━━ Records provided ━━
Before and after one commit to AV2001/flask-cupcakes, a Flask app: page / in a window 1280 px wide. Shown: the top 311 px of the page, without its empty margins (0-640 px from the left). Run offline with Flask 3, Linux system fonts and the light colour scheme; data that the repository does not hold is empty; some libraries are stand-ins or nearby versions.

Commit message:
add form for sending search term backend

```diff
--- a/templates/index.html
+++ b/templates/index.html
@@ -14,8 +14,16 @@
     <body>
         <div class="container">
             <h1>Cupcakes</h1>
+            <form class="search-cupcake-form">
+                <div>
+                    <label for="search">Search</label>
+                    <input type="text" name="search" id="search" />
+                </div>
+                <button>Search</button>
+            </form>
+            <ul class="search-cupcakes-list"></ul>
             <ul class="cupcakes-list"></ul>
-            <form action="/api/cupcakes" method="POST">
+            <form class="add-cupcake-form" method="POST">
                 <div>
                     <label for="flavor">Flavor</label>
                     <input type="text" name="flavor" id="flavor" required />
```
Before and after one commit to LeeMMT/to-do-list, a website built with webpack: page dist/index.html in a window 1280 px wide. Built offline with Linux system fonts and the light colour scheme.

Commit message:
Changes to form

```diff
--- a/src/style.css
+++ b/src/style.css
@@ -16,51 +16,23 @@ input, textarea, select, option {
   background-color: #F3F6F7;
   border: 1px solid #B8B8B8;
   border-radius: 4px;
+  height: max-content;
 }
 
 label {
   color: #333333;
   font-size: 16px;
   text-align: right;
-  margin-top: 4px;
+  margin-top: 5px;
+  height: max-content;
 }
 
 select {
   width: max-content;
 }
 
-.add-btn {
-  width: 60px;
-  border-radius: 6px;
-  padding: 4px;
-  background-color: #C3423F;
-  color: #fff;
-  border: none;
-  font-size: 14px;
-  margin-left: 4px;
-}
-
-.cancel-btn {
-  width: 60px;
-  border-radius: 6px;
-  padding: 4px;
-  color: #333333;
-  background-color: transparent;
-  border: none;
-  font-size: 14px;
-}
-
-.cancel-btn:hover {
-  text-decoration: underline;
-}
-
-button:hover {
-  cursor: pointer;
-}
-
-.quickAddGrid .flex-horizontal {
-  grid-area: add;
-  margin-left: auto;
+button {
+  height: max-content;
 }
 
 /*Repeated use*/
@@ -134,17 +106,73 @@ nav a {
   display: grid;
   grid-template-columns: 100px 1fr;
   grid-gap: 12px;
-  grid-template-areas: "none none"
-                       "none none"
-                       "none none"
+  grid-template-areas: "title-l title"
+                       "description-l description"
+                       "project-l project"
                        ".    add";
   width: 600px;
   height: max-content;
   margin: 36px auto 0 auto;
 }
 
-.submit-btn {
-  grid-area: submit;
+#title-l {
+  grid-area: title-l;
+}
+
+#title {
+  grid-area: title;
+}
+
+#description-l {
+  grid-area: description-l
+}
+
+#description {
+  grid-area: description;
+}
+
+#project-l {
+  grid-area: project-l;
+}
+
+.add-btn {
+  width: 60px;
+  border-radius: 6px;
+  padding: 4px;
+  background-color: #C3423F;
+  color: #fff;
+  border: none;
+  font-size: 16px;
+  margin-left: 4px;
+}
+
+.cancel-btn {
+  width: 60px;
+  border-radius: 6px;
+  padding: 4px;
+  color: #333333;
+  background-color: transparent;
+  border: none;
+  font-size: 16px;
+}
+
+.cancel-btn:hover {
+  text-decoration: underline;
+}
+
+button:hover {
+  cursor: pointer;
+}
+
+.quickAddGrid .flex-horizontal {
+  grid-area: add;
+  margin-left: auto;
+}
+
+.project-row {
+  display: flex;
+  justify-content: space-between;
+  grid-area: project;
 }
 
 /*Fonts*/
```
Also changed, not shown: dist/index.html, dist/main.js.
━━━
■ Action item
Using the entries above, return each line that includes the word "color".

■ Answer box
   background-color: #F3F6F7;
   color: #333333;
-  background-color: #C3423F;
-  color: #fff;
-  color: #333333;
-  background-color: transparent;
+  background-color: #C3423F;
+  color: #fff;
+  color: #333333;
+  background-color: transparent;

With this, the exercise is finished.